What you have to do: For the data below, please report each line where the word "from" is found.

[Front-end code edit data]

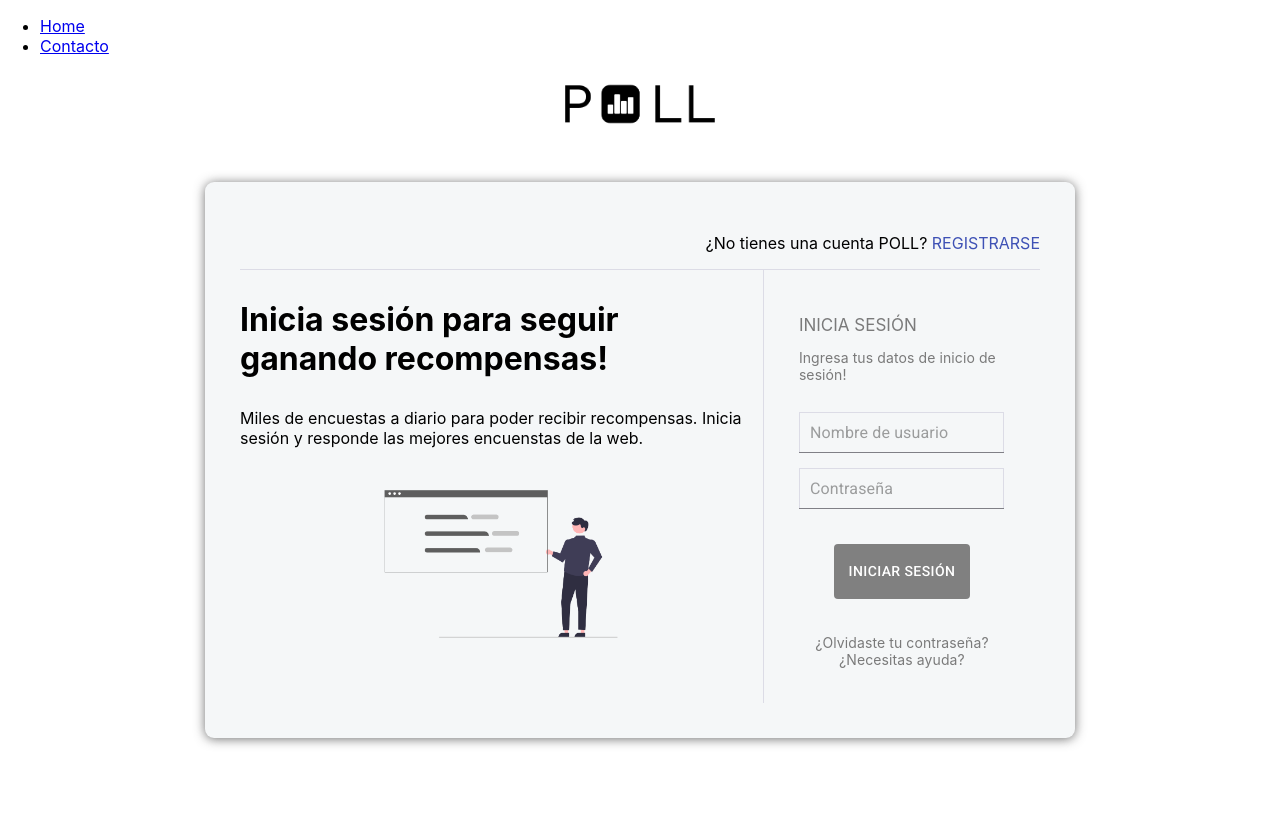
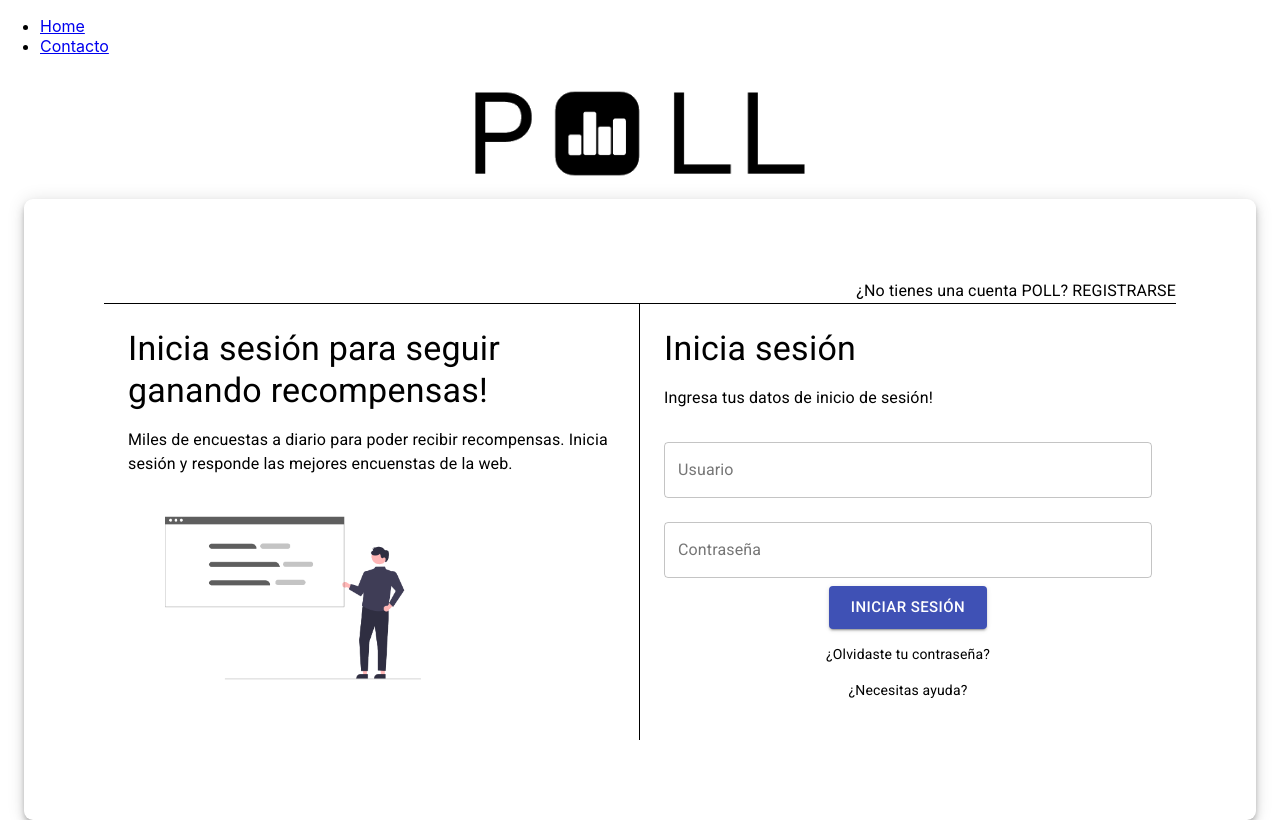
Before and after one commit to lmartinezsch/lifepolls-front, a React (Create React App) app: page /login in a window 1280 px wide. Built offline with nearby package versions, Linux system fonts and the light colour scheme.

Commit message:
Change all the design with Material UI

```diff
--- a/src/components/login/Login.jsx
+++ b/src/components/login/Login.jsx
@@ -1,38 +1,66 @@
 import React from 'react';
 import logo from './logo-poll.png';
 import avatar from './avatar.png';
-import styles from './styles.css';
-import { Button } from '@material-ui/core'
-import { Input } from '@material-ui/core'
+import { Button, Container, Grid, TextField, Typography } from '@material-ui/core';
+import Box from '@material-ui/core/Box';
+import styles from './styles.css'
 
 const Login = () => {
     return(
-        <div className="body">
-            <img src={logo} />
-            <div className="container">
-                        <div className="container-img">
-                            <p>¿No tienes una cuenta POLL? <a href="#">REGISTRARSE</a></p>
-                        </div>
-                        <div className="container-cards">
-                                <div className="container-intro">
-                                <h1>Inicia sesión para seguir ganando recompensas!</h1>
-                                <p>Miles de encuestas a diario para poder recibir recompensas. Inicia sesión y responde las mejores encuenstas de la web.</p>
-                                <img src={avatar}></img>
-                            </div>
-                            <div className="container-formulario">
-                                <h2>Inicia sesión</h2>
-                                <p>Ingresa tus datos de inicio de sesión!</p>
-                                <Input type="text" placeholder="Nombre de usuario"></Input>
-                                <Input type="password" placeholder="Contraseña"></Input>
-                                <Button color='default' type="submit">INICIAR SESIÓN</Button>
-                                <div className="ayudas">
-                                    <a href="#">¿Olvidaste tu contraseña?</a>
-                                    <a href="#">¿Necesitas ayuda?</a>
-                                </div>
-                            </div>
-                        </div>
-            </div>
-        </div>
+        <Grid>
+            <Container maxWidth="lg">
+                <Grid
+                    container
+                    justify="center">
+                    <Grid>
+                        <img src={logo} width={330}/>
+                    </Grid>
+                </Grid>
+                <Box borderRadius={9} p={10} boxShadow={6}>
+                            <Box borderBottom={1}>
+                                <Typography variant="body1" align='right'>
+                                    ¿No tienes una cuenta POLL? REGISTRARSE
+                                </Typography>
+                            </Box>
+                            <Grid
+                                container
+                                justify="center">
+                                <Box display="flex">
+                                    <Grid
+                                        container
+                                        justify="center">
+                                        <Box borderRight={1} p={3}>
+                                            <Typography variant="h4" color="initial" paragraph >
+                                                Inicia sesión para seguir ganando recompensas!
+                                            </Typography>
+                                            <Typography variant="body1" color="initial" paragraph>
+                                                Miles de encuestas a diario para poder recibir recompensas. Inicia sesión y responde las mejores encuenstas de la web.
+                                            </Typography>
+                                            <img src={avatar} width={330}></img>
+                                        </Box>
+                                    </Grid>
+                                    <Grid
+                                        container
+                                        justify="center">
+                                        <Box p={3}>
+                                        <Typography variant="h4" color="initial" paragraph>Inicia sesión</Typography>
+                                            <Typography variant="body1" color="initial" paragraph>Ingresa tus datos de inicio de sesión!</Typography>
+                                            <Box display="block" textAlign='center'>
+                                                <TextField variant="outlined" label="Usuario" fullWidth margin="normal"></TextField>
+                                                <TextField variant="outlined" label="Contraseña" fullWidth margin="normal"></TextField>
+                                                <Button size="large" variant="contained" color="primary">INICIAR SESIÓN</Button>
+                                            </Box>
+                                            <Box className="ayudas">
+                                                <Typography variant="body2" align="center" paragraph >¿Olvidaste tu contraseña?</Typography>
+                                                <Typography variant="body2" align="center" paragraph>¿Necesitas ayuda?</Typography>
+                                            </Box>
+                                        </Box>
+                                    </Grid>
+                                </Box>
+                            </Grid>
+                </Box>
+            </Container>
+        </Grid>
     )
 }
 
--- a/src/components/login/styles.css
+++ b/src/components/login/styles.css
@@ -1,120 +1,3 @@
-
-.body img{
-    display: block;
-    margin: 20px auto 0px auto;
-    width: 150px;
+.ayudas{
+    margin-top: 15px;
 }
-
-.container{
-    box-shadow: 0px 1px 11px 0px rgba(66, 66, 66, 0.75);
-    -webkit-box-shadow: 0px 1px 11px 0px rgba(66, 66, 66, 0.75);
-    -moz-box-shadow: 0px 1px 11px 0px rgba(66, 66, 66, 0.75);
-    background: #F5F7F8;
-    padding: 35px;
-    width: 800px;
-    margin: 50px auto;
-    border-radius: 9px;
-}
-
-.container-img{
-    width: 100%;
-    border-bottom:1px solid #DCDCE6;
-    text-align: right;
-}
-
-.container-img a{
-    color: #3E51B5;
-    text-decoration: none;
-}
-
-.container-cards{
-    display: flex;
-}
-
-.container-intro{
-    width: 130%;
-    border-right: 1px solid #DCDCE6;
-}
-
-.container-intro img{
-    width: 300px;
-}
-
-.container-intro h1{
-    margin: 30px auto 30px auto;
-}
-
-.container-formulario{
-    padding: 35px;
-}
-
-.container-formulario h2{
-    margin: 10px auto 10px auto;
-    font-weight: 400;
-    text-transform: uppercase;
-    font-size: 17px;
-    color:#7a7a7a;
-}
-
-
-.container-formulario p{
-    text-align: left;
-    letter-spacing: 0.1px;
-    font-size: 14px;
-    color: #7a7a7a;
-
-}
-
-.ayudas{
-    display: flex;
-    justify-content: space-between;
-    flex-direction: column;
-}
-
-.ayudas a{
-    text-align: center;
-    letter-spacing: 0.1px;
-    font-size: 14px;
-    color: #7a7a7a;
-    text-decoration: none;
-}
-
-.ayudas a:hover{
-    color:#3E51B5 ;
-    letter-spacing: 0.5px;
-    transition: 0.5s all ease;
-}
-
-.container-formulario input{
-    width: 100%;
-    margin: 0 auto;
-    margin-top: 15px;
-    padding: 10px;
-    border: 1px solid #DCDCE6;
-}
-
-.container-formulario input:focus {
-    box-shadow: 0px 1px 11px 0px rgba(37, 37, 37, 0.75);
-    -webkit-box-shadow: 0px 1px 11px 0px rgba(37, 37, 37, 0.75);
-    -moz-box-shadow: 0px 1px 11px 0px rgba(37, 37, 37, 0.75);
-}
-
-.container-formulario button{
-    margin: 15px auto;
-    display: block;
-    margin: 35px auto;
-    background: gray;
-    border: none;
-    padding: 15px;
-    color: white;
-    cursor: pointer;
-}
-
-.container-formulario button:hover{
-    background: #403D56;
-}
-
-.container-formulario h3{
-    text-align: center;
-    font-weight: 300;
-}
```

Answer space:
 import React from 'react';
 import logo from './logo-poll.png';
 import avatar from './avatar.png';
-import styles from './styles.css';
-import { Button } from '@material-ui/core'
-import { Input } from '@material-ui/core'
+import { Button, Container, Grid, TextField, Typography } from '@material-ui/core';
+import Box from '@material-ui/core/Box';
+import styles from './styles.css'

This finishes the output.